- **EXERCISE GOAL**
The expected output is each line below containing "dark", copied in full.

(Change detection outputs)

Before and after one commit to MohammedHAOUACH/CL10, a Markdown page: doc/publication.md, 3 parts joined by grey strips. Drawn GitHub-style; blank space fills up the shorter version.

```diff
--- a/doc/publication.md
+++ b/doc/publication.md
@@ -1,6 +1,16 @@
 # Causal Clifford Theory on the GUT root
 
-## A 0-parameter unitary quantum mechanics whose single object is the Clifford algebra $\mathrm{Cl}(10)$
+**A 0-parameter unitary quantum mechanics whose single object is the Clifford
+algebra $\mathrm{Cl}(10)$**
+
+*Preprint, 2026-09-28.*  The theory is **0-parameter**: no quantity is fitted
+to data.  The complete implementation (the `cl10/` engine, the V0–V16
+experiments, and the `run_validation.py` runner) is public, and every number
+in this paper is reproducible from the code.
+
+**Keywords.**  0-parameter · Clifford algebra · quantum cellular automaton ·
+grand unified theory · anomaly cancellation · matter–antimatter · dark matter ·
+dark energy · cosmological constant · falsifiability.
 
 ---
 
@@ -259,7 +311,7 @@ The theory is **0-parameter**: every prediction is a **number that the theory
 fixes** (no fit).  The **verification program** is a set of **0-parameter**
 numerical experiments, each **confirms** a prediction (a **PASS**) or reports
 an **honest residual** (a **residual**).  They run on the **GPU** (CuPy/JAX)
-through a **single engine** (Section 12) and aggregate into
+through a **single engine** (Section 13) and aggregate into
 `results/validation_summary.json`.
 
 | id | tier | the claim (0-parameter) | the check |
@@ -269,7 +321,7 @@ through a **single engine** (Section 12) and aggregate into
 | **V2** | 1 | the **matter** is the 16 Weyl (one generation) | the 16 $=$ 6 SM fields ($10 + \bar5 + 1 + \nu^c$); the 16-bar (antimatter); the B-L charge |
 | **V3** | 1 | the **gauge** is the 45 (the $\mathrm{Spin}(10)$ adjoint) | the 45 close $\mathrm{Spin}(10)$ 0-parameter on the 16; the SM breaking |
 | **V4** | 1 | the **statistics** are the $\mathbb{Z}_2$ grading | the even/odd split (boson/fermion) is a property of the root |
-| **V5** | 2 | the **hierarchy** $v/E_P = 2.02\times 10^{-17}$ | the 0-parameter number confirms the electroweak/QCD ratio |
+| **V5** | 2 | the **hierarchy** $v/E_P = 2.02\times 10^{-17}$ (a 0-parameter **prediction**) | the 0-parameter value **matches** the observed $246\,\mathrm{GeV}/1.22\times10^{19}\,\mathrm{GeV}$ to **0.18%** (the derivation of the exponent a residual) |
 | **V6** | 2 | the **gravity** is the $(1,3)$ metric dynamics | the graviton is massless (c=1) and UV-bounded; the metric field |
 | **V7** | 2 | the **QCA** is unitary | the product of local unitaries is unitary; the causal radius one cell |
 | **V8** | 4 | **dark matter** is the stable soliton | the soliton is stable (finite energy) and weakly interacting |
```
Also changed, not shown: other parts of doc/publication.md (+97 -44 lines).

* * *

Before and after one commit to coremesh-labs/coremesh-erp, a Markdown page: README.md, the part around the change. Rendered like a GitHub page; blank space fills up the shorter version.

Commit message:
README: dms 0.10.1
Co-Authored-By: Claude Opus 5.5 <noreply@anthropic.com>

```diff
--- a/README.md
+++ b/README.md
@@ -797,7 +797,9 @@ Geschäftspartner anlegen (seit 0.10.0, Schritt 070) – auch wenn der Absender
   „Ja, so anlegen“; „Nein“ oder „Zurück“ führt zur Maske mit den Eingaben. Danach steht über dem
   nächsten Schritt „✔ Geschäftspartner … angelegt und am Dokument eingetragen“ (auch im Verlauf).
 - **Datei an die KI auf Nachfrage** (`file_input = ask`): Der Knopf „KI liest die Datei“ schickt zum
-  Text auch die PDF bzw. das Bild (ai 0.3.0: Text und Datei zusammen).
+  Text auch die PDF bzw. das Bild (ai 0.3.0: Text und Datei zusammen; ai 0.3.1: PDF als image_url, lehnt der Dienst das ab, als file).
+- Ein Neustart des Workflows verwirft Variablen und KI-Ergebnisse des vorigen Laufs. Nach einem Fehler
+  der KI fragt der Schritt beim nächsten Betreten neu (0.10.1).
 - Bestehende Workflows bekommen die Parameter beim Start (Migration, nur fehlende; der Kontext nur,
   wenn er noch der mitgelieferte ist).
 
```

- **YOUR RESPONSE**
+grand unified theory · anomaly cancellation · matter–antimatter · dark matter ·
+dark energy · cosmological constant · falsifiability.
 | **V8** | 4 | **dark matter** is the stable soliton | the soliton is stable (finite energy) and weakly interacting |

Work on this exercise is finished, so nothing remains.